NYSBA: Bar Admission Application Question on Police Interactions, Sealed Records, Juvenile Delinquency Is Illegal, Must Be Revised
The New York State Bar admission application question that asks potential lawyers about their encounters with law enforcement and criminal history is illegal, negatively impacts efforts to diversify the profession, and should be immediately revised, the New York State Bar Association recommends.
The question violates two state laws, the New York State Human Rights Law and the Family Court Act, according to a report prepared in response to a request for input from the Office of Court Administration. The association’s governing body, its House of Delegates, approved the report on Saturday.
“The question has had a chilling effect on potential lawyers – especially people of color – which flies in the face of much-needed efforts to improve diversity at all levels of the legal system,” said T. Andrew Brown, NYSBA president. “We have heard from deans and directors of law school admissions that people of color who want to become lawyers are reluctant to invest the considerable time and money to attend law school because they worry that they could be rejected for admission to the bar due to a police interaction.”
The legal profession routinely ranks as one of the least diverse in the country. Recent American Bar Association surveys found only 5 percent of lawyers identify as Black and 5 percent as Latino. Meanwhile, while Blacks make up 15 percent of New York’s population, they account for 38 percent of arrests, according to the latest data compiled from the Judicial Friends Report on Systemic Racism in New York Courts.
The report approved by the House of Delegates recommends rewording the question to make clear that sealed criminal records, juvenile delinquency and youthful offender proceedings, dismissed cases and arrests that are no longer pending that did not result in a conviction do not have to be disclosed.
Question 26 currently reads: “Have you ever, either as an adult or a juvenile, been cited, ticketed, arrested, taken into custody, charged with, indicted, convicted or tried for, or pleaded guilty to, the commission of any felony or misdemeanor or the violation of any law, or been the subject of any juvenile delinquency or youthful offender proceeding?”
NYSBA is asking that Question 26 be revised to conform with the Human Rights Law and the Family Court Act and that all other questions make clear that applicants do not have to disclose conduct protected by the two laws.
NYSBA’s Working Group on Question 26 of the New York State Bar Admission Application as well as several of the association’s committees — Criminal Justice; Children and the Law; Legal Aid; Legal Education and Admission to the Bar; and Diversity, Equity and Inclusion — and its Young Lawyers Section supported the report. The Task Force on Racism, Social Equity, and the Law co-sponsored it.
This is not the first time that the association recommended changes in the bar admission application. NYSBA led an effort in 2019 to get questions on mental health removed from the bar admission application based in large part on opposition from law school students, who said the inquiries were stigmatizing and discouraged those who needed treatment from seeking it. Chief Judge Janet DiFiore announced in February 2020 that the questions would be removed.
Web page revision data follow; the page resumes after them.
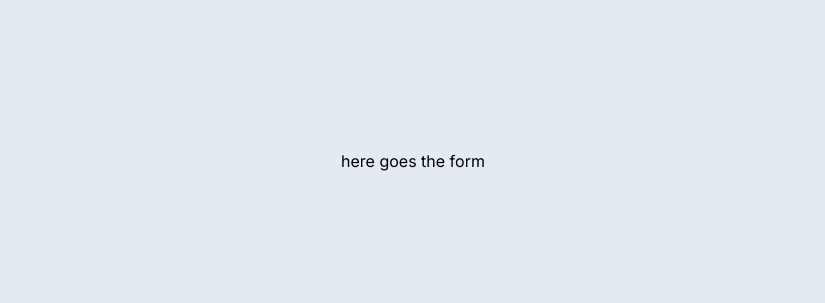
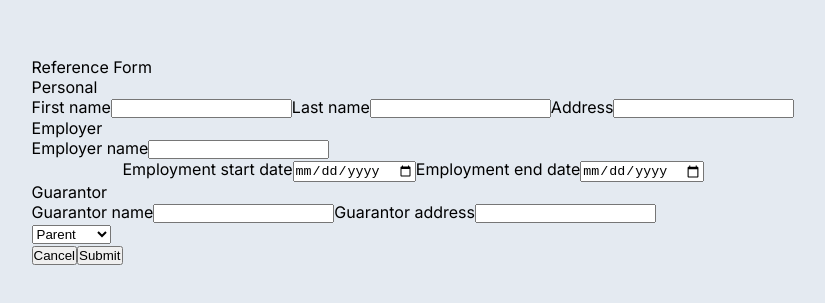
Before and after one commit to ooddaa/reference_form, a React (Create React App) app: page / in a window 1280 px wide. Shown: the part 239-542 px from the top of the page, without its empty margins (227-1052 px from the left). Built offline with nearby package versions, Linux system fonts and the light colour scheme.

Commit message:
form hmtl skeleton done

```diff
--- a/src/components/ReferenceForm.tsx
+++ b/src/components/ReferenceForm.tsx
@@ -1,34 +1,257 @@
 /**@jsxImportSource @emotion/react */
-import React from 'react'
-import { Global } from '@emotion/react'
-import { styles, utils } from './styles/ReferenceFormStyles'
+import React, { FormEvent } from "react";
+import { Global } from "@emotion/react";
+import { styles, utils } from "./styles/ReferenceFormStyles";
+
+const localStyles = {
+  main: {},
+  mainTitle: {},
+  sectionTitle: {},
+  personal: {},
+  label: {},
+  textInput: {},
+  employer: {},
+  employmentDates: {
+    ...utils.flexCenter,
+  },
+  date: {},
+  guarantor: {},
+  guarantorRelationship: {},
+  buttons: {},
+  cancelBtn: {},
+  submitBtn: {},
+};
 
 function ReferenceForm() {
+  const handleSubmit = (e: FormEvent) => {
+    e.preventDefault();
+  };
   return (
-
     <div>
-      <Global styles={{
+      <Global
+        styles={{
           "*": {
             margin: 0,
             padding: 0,
             boxSizing: "border-box",
           },
           body: {
-          height: '100vh',
-          backgroundColor: styles.colors['bg-primary'],
-          fontFamily: 'Inter, sans-serif'
+            height: "100vh",
+            backgroundColor: styles.colors["bg-primary"],
+            fontFamily: "Inter, sans-serif",
           },
 
           /* center the form */
           "#root": {
             height: "100%",
-          ...utils.flexCenter
-        }
-      }}/>
+            ...utils.flexCenter,
+          },
+        }}
+      />
 
-      <main className="reference-form">here goes the form</main>
+      {/* FORM WRAPPER */}
+      <main
+        className="reference-form"
+        test-id="__reference-form"
+        css={localStyles.main}
+      >
+        <div
+          className="reference-form--title"
+          test-id="__reference-form--title"
+          css={localStyles.mainTitle}
+        >
+          Reference Form
         </div>
-  )
+
+        {/* FORM */}
+        <form action="submit" onSubmit={handleSubmit}>
+          {/* PERSONAL */}
+          <div
+            className="reference-form--personal"
+            test-id="__reference-form--personal"
+            css={localStyles.personal}
+          >
+            <div
+              className="reference-form--personal__title"
+              test-id="__reference-form--personal__title"
+              css={localStyles.sectionTitle}
+            >
+              Personal
+            </div>
+
+            <label htmlFor="fist_name" css={localStyles.label}>
+              First name
+            </label>
+            <input
+              type="text"
+              name="fist_name"
+              css={localStyles.textInput}
+              required
+            />
+
+            <label htmlFor="last_name" css={localStyles.label}>
+              Last name
+            </label>
+            <input
+              type="text"
+              name="last_name"
+              css={localStyles.textInput}
+              required
+            />
+
+            <label htmlFor="address" css={localStyles.label}>
+              Address
+            </label>
+            <input
+              type="text"
+              name="address"
+              css={localStyles.textInput}
+              required
+            />
+          </div>
+
+          {/* EMPLOYER */}
+          <div
+            className="reference-form--employer"
+            test-id="__reference-form--employer"
+            css={localStyles.employer}
+          >
+            <div
+              className="reference-form--employer__title"
+              test-id="__reference-form--employer__title"
+              css={localStyles.sectionTitle}
+            >
+              Employer
+            </div>
+
+            <label htmlFor="employer_name" css={localStyles.label}>
+              Employer name
+            </label>
+            <input
+              type="text"
+              name="employer_name"
+              css={localStyles.textInput}
+              required
+            />
+
+            {/* EMPLOYMENT DATES */}
+            <div
+              className="reference-form--employer__dates"
+              test-id="__reference-form--employer__dates"
+              css={localStyles.employmentDates}
+            >
+              {/* START DATE */}
+              <div
+                className="employment-start-date"
+                test-id="__employment-start-date"
+                css={localStyles.date}
+              >
+                <label htmlFor="employment-start-date" css={localStyles.label}>
+                  Employment start date
+                </label>
+                <input
+                  type="date"
+                  name="employment-start-date"
+                  css={localStyles.textInput}
+                  required
+                />
+              </div>
+              {/* END DATE */}
+              <div
+                className="employment-end-date"
+                test-id="__employment-end-date"
+                css={localStyles.date}
+              >
+                <label htmlFor="employment-end-date" css={localStyles.label}>
+                  Employment end date
+                </label>
+                <input
+                  type="date"
+                  name="employment-end-date"
+                  css={localStyles.textInput}
+                  /* may still be working for the employer */
+                  // required
+                />
+              </div>
+            </div>
+          </div>
+
+          {/* GUARANTOR */}
+          <div
+            className="reference-form--guarantor"
+            test-id="__reference-form--guarantor"
+            css={localStyles.guarantor}
+          >
+            <div
+              className="reference-form--guarantor__title"
+              test-id="__reference-form--guarantor__title"
+              css={localStyles.sectionTitle}
+            >
+              Guarantor
+            </div>
+
+            <label htmlFor="guarantor_name" css={localStyles.label}>
+              Guarantor name
+            </label>
+            <input
+              type="text"
+              name="guarantor_name"
+              css={localStyles.textInput}
+              required
+            />
+
+            <label htmlFor="guarantor_address" css={localStyles.label}>
+              Guarantor address
+            </label>
+            <input
+              type="text"
+              name="guarantor_address"
+              css={localStyles.textInput}
+              required
+            />
+
+            {/* SELECTOR */}
+            <div
+              className="reference-form--guarantor__relationship"
+              test-id="__reference-form--guarantor__relationship"
+              css={localStyles.guarantorRelationship}
+            >
+              <select name="guarantor_relationship">
+                <option>Parent</option>
+                <option>Sibling</option>
+                <option>Employer</option>
+                <option>Other</option>
+              </select>
+            </div>
+          </div>
+
+          {/* SUBMISSION BUTTONS */}
+
+          <div
+            className="reference-form--buttons"
+            test-id="__reference-form--buttons"
+            css={localStyles.buttons}
+          >
+            <button
+              className="reference-form--buttons__cancel"
+              test-id="__reference-form--buttons__cancel"
+              css={localStyles.cancelBtn}
+            >
+              Cancel
+            </button>
+            <button
+              className="reference-form--buttons__submitBtn"
+              test-id="__reference-form--buttons__submitBtn"
+              type="submit"
+              css={localStyles.submitBtn}
+            >
+              Submit
+            </button>
+          </div>
+        </form>
+      </main>
+    </div>
+  );
 }
 
-export default ReferenceForm
+export default ReferenceForm;
```
Lines whose indentation alone changed are shown as unchanged.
Admissions to the bar is under the auspices of the Appellate Division of the State Supreme Court, which DiFiore oversees.